The data
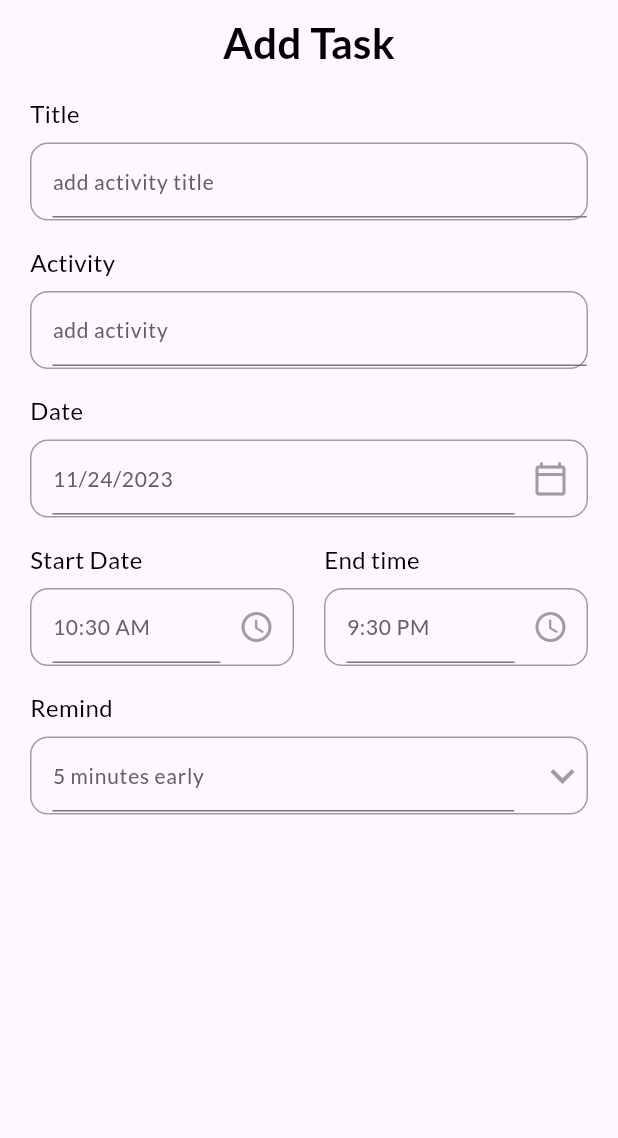
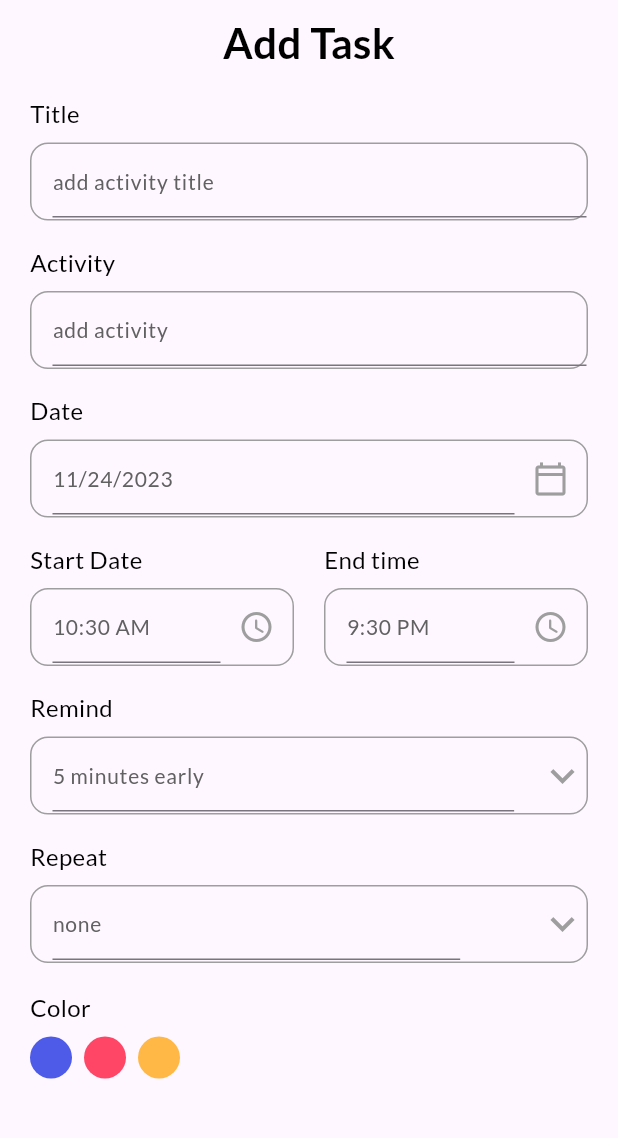
Before and after one commit to bed-phy-52-19/androidstudioflutter, a Flutter app: the AddTaskBar screen opened directly, on a phone screen of 412 x 824 dp, the part 72-1210 px from its top. Run offline on Flutter 3.47's test engine with Material 3 defaults, Android fonts, the phone set to English and light mode, and no system bars; our stand-ins replace date_picker_timeline, flutter_local_notifications, get, get_storage, google_fonts, timezone; accounts and stored records are empty.

Commit message:
color buttons added

```diff
--- a/lib/ui/add_task_bar.dart
+++ b/lib/ui/add_task_bar.dart
@@ -21,6 +21,13 @@ class _AddTaskBarState extends State<AddTaskBar> {
     10,
     15,
     20,
+  ];
+  String _selectedRepeat = "none";
+  List<String> repeatList = [
+    "None",
+    "Daily",
+    "Weekly",
+    "Monthly",
   ];
   @override
   Widget build(BuildContext context) {
@@ -94,6 +101,11 @@ class _AddTaskBarState extends State<AddTaskBar> {
                 elevation: 4,
                 style: subTitleStyle,
                 underline: Container(height: 0,),
+                onChanged: (String? newValue){
+                  setState(() {
+                    _selectedRemind = int.parse(newValue!);
+                  });
+                },
                 items: remindList.map<DropdownMenuItem<String>>((int value){
                   return DropdownMenuItem<String>(
                     value: value.toString(),
@@ -101,10 +113,62 @@ class _AddTaskBarState extends State<AddTaskBar> {
 
                   );
                 }
-                ).toList(), onChanged: (String? value) {  },
+                ).toList(),
               ),
 
               ),
+              InputField(title: "Repeat", hint: "$_selectedRepeat",
+                widget : DropdownButton(
+                  icon: Icon(Icons.keyboard_arrow_down,
+                    color: Colors.grey,
+
+                  ),
+                  iconSize: 32,
+                  elevation: 4,
+                  style: subTitleStyle,
+                  underline: Container(height: 0,),
+                  onChanged: (String? newValue){
+                    setState(() {
+                      _selectedRepeat = newValue!;
+                    });
+                  },
+                  items: repeatList.map<DropdownMenuItem<String>>((String value){
+                    return DropdownMenuItem<String>(
+                      value: value,
+                      child: Text(value, style: TextStyle(color: Colors.grey),),
+
+                    );
+                  }
+                  ).toList(),
+                ),
+
+              ),
+               SizedBox(height: 18,),
+               Row(
+                 children: [
+                   Column(
+                     crossAxisAlignment: CrossAxisAlignment.start,
+                     children: [
+                       Text("Color",
+                       style: titleStyle,
+                       ),
+                       SizedBox(height: 8.0,),
+                       Wrap(
+                         children: List<Widget>.generate(
+                             3, (int index){
+                               return Padding(
+                                 padding: const EdgeInsets.only(right: 8.0),
+                                 child: CircleAvatar(
+                                   radius: 14,
+                                   backgroundColor: index==0?primaryClr:index==1?pinkshClr:yellowshClr,
+                                 ),
+                               );
+                         }),
+                       )
+                     ],
+                   ),
+                 ],
+               ),
             ],
           ),
         ),
```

Your instructions
The lines you return should be those above that contain the word "repeatList", every one of them.

Exercise response
+  List<String> repeatList = [
+                  items: repeatList.map<DropdownMenuItem<String>>((String value){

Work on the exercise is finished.